We've been having a week off this week, to spend much needed time with the family. This has meant there have been no sessions in the woods, so was the perfect time for a bit of tree trimming. Sawpit Woods has some majestic old oaks,‘maiden’ oaks – (trees that weren’t pollarded and have a normal arrangement of branches around a tall, central trunk) whose un pollarded branches evolve and grow and die throughout their lives. Meaning that there are always some portions of dead branches, which we would like to have as much have the control over removing as we can, rather than letting the wind and its method of branch removal technique at random do its thing where we play and learn!

We had found some fallen boughs from an oak tree elsewhere in the 10 acre woodland earlier in the year. So we had a tree surgeon come and walk the woods with us a few weeks ago to discuss how we could minimise any dropping branches and boughs, to maintain their health and the safety of any users of the woods.

The tree surgeon John Sam and his team from Katsura Gardens Ltd came for a day of high rope work to remove the dead branches. We popped down (with our toy chainsaw) to see how they go about such work. Harnesses, chainsaws, helmets, ear defenders, long tree saws on poles and lots of ropes was all we could see through the dense tree canopy.

After watching the work, we set off on an amble through the woodlands to observe, play, scheme and plan. We were lucky enough to be successful in the Woodland Trust community tree pack application. We've got lots of wildlife, colour and fruiting saplings coming in November to plant as part of a community woodland event. So it was great to see the ever evolving growth this month and discuss how, where and why we might plant some of the trees in specific spaces of the woods. Also we thought about how we can not only involve the community in planting them, but how they can form an integral part of community engagement as they and the community grow. We will post further news in weeks to come. We found the fallen oak boughs and practised at being tree surgeons ourselves through play. We came across a few crab apple trees which had started fruiting and stopped, snacked and pondered in moments in the rides and glades.

So now the trees are as super safe to be under as they ever can be for another season and there is lots of dry wood piles at the bottoms of the trees, either for burning in the future, or as a habitat for woodland creatures, as part of the ecosystem of the woodland. Oak trees support more life than any other species. They’re especially important to invertebrates and epiphytes (mosses, lichens, ferns and fungi), which in turn feed birds and other animals. It’s one of the reasons that the conservation of our ancient oaks is so important.

There are more ancient oaks in this country than in the rest of Europe (there are 115 recorded in England that are wider than nine metres in circumference, compared to just 96 across the whole of the other European countries put together.) A tree is generally classed as ancient when it appears to have entered the final stage of its life, which for an oak tree is when it’s at least 400 years old.

One method of determining the age of a tree is by counting its rings- which is obviously not an option when a tree is living and growing.

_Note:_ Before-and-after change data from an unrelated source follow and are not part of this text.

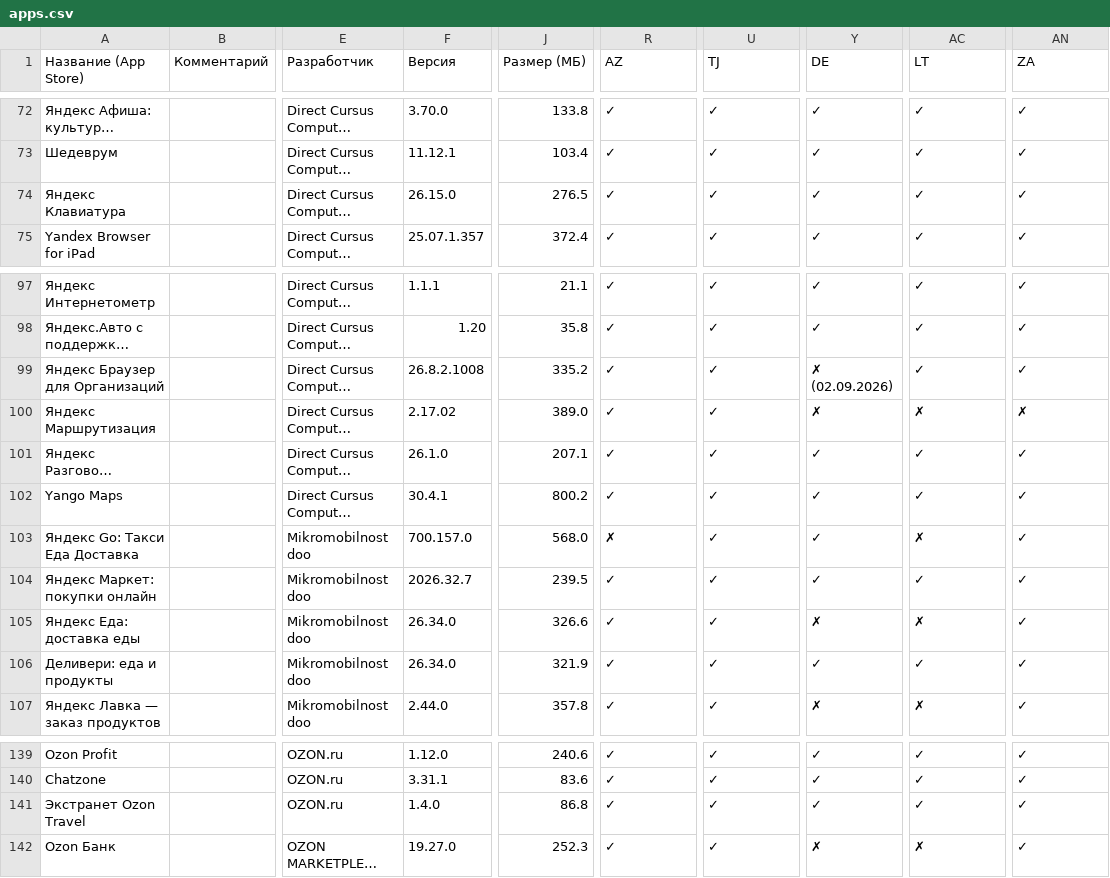
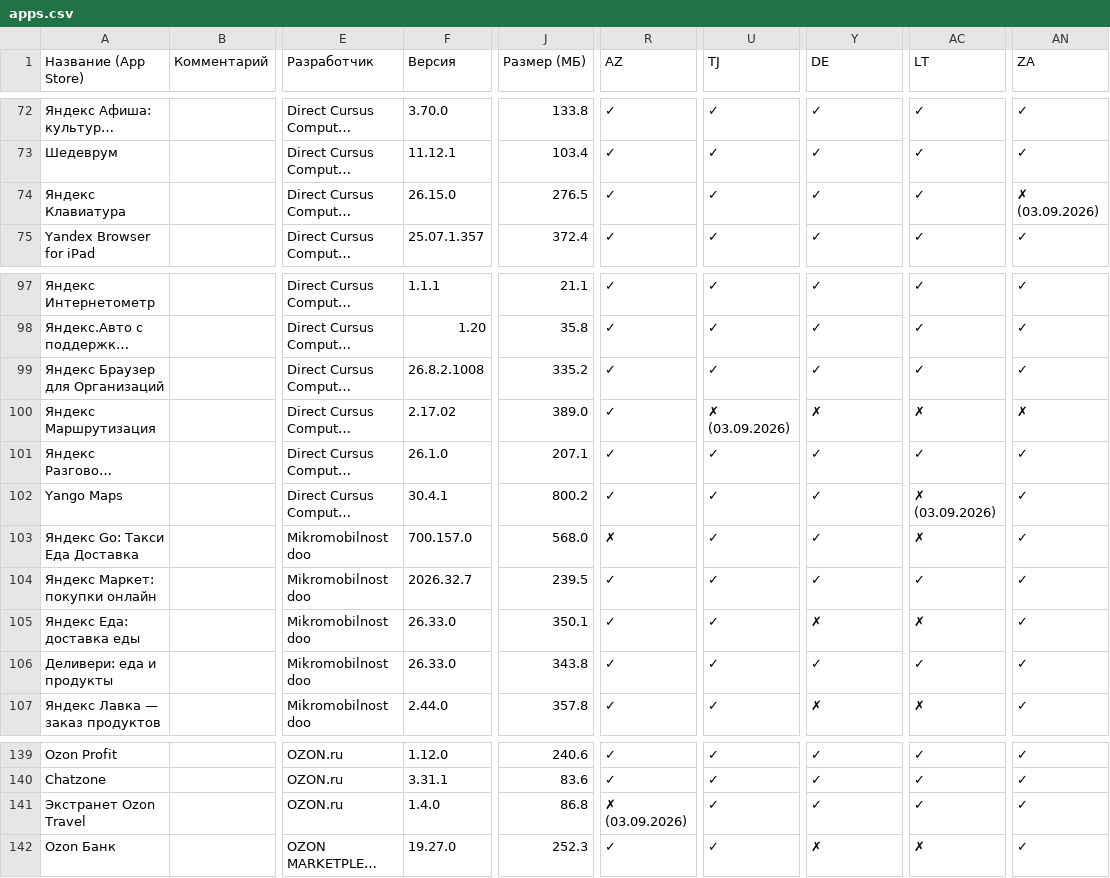
Before and after one commit to nncat01/app-store-checker, a CSV file: apps.csv, drawn as a sheet; only a part is shown, gaps mark what is left out; long unchanged cells end in …; the diff names each change by its address in the sheet, - before the commit and + after, or states it on an @@ line.

```diff
--- a/apps.csv
+++ b/apps.csv
-AN74 (ZA): ✓
+AN74 (ZA): ✗ (03.09.2026)
-Y99 (DE): ✗ (02.09.2026)
+Y99 (DE): ✓
-U100 (TJ): ✓
+U100 (TJ): ✗ (03.09.2026)
-AC102 (LT): ✓
+AC102 (LT): ✗ (03.09.2026)
-F105:F106 (Версия): 26.34.0
+F105:F106 (Версия): 26.33.0
-J105 (Размер (МБ)): 326.6
+J105 (Размер (МБ)): 350.1
-J106 (Размер (МБ)): 321.9
+J106 (Размер (МБ)): 343.8
-R141 (AZ): ✓
+R141 (AZ): ✗ (03.09.2026)
```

The other method of calculating age is to measure the tree’s circumference, work out its radius and compare this to the average annual growth of an oak tree. We tried this a few years ago with one of the oaks on the farm and showed the children that this was a brilliant reason to engage in the maths they had learned so far at school. They dusted off their pi and worked out it was roughly 350 years old. So although majestic and huge- it is not technically ancient. It’s a method that can’t be completely relied on though! Here are 9 people up the tree, which is where they pondered working out its age.

So now the work and rest is done, we can't wait to be back in the woods next week for more sessions and to explore and investigate the woods with others again. And we are glad the intense heat has dissipated a bit, as although the tree canopy provides a fair amount of shelter and shade, the recent days have been a bit oppressively hot!